Merrill Lynch has yet to decide how many stakeholder pension funds it will offer or what asset classes they will include, but they will probably be created through new share classes on a few of the 28 funds that Merrill offers in the U.K., Aitken said.

Merrill Lynch's favorable view of stakeholder pensions is not shared by most British fund companies, said Jagger. This is shortsighted on other firms' parts, he said.

Merrill's view of the potential for stakeholder pensions is on target, he said.

"It has pretty massive potential," Jagger said.

U.K. mutual fund companies until now have been reluctant to offer stakeholder pension funds because they were invented for low- to middle-income people at small companies, Jagger said. But, Jagger said he expects the market will be lucrative and will not be limited to the assets of low and middle income people.

The law restricts stakeholder pension fees to no more than one percent. Most U.K. fund companies view that as prohibitively low and likely to result in low-grade products, Jagger said.

The one percent cap was a concern to Merrill Lynch, Aitken said. This prompted the firm to search for a low-cost shareholder service company before deciding whether to offer stakeholder pensions, Aitken said.

In the end, Merrill chose AMP of Sydney, Australia to design the software to offer the plans over the Internet. AMP has already successfully used comparable software for a similar government-sponsored 401(k)-type program in Australia, Aitken said. It was AMP that made offering a stakeholder pension plan economically feasible for Merrill, Aitken said.

Merrill was particularly interested in this new type of defined contribution savings plan because the firm foresees U.K. companies continuing to switch from defined benefit plans to defined contribution plans, Aitken said.

Jagger said he expects a major switch from defined benefit to defined contribution plans to occur in the U.K. within the next 10 years, much as there has been in the U.S. in the last 20 years.

Currently, U.K. fund companies view the U.K.'s $100 billion defined contribution business as inconsequential compared to its $1 trillion defined benefit business, Jagger said. However, those companies are mistaken about the potential impact of stakeholder pensions, he said.
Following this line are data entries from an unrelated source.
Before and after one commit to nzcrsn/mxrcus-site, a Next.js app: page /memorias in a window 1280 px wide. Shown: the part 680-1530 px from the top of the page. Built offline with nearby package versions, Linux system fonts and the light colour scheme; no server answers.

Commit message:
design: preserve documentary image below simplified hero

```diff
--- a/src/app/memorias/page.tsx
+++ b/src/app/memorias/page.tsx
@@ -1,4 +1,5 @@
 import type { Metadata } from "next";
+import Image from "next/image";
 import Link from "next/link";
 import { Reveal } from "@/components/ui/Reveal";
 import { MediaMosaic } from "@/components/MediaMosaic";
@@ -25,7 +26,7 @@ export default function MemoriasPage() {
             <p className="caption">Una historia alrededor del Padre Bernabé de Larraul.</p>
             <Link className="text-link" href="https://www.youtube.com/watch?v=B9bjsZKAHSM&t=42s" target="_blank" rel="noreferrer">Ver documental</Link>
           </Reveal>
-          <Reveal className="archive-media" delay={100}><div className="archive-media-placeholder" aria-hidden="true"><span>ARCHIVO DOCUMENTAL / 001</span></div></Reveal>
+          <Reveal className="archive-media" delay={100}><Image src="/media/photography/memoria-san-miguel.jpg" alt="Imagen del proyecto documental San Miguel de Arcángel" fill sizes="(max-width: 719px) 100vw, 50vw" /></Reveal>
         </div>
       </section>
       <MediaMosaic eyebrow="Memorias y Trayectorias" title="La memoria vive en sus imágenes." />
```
Mid- to large-sized companies that already offer defined contribution plans, known as personal pensions in the U.K., will also either add stakeholder pensions to their retirement savings programs or convert their plans entirely to stakeholder pensions, Jagger said.

A growing number of plan sponsors view stakeholder pensions as the next wave of defined contribution plans, Jagger said. Stakeholder pensions are likely to be web-based because of the cost constraints of the one percent fee cap, he said. And as an Internet-based product, they will be viewed as more up-to-date than personal pension schemes, he said.

The fee cap is also likely to result in fewer investment choices in stakeholder pension plans, Jagger said. Unlike in the U.S., where 401(k) plans have become increasingly complex with myriad offerings, British plan sponsors view limited choice favorable since it is easier for participants to understand, Jagger said.

The positive publicity that stakeholder pensions are likely to command this fall might also convince some U.K. employers with defined benefit plans to gradually convert them to defined contribution plans, Jagger said.

The British government expects at least five million people to participate in stakeholder pensions, Jagger said. The government will promote stakeholder pensions with a $7.5 million marketing campaign in the fall, he said. Any fund company that introduces a stakeholder pension product soon after the campaign will benefit, Jagger said.

Fidelity Investments of Boston and Schroder Capital Management of New York are both considering offering stakeholder pensions in the U.K. as well, said spokespersons for the two firms.